The History of Pomona College
Pomona College was incorporated on October 14, 1887, by a group of Congregationalists who wanted to recreate on the West Coast “a college of the New England type,” one that would represent the very best of what they had experienced as students in the finest colleges of the Eastern and Midwestern United States.
Instruction began on September 12, 1888, in a small, rented house in the city of Pomona. The following January, an unfinished hotel in nearby Claremont, along with adjacent land, was given to the College, which subsequently relocated there. Although this location was originally regarded as temporary, Claremont became the permanent home of the College. The name “Pomona College,” however, had become so closely identified with the institution that it was retained.

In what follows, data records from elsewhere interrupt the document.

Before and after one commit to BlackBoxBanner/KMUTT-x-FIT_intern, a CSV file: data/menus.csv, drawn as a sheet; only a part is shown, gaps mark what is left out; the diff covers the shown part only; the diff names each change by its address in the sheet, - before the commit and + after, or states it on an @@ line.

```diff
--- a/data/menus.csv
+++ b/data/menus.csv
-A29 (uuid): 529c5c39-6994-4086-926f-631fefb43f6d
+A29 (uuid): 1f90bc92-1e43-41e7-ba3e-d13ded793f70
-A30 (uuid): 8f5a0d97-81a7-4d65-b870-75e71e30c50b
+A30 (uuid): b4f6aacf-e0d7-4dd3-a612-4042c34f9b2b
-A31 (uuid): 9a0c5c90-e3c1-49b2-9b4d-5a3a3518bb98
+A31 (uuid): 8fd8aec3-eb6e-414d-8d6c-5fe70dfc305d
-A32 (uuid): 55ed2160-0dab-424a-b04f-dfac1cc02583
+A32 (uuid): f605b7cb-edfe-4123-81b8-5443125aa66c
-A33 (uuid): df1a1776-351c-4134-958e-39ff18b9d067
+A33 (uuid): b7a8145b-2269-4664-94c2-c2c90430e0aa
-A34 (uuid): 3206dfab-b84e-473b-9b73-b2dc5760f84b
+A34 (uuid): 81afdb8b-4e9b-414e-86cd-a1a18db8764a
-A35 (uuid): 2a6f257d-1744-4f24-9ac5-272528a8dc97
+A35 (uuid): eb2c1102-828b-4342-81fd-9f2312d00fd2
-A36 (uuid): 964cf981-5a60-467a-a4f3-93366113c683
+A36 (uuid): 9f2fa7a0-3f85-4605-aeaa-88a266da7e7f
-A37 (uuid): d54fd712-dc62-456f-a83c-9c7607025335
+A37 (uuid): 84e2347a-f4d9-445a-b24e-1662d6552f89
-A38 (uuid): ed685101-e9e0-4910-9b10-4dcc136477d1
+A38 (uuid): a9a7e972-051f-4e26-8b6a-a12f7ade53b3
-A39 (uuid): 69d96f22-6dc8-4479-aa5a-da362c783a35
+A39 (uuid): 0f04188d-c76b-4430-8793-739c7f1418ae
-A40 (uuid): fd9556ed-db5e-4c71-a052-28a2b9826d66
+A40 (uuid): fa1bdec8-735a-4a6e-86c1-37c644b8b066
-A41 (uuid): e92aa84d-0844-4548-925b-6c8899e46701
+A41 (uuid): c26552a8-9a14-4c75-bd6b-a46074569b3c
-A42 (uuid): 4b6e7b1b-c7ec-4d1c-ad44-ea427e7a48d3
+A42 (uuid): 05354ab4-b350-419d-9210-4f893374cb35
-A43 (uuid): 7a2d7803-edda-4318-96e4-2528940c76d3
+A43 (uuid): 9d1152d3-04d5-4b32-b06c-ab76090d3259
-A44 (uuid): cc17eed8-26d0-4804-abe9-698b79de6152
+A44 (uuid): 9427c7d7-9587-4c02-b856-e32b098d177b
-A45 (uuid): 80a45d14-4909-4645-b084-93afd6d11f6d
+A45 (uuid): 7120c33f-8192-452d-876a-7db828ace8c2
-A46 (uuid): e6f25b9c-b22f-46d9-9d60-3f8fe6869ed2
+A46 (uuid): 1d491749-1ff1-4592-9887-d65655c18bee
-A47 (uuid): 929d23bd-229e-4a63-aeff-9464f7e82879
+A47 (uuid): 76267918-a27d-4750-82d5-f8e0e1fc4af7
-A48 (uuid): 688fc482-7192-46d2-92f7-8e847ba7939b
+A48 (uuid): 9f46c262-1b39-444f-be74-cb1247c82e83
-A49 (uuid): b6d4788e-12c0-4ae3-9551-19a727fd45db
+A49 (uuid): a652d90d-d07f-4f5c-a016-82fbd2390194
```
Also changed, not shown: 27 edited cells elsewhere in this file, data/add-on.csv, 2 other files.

Pomona awarded its first diplomas -- seven Bachelor of Arts degrees, two Bachelor of Letters degrees, and one Bachelor of Science degree -- to the Class of 1894. In recognition of the College’s rapidly growing stature, Southern California’s first chapter of Phi Beta Kappa was established there in 1913. With the freedom characteristic of colleges founded in the Congregationalist tradition, Pomona was soon entrusted with its own governing board. Today it stands as an independent college, with no sectarian affiliation.
Right from the start, Pomona was coeducational and -- reflecting the 19th-century commitment of its Congregationalist founders to equity -- open to students of all races. Pomona’s first African American student graduated in 1904, going on to Harvard Law School.
By the mid-1920s, the growth of the College presented its leaders with a difficult choice: Should the College seek to retain its special character as a small college by limiting its expansion, or should it surrender the advantages of intimate size and allow growth to transform it into a university? Guided by President James A. Blaisdell, Pomona chose a third path.
Using Oxford and Cambridge as a model, Pomona led the way in founding a consortium of institutions unlike any other in America. Over the next 75 years, two graduate schools and four other undergraduate colleges joined Pomona as members of The Claremont Colleges consortium, located on neighboring campuses, allowing cross-registration and sharing important facilities such as libraries.
Pomona became known for academic innovations. Located on what would later be known as the Pacific Rim, Pomona was a leader in Asian Studies as early as the 1930s, long before such programs were common. Pomona also was an early leader among liberal arts colleges in preparing students to excel in the natural sciences. Today, Pomona continues to innovate with a range of interdisciplinary programs that bridge the traditional boundaries between academic fields.
In the mid-1980s, students from outside the state of California outnumbered in-state students for the first time ever. Since then, Pomona has firmly established itself as one of the pre-eminent liberal arts colleges in the nation, with a world-class faculty and a student body drawn from across the nation and around the world.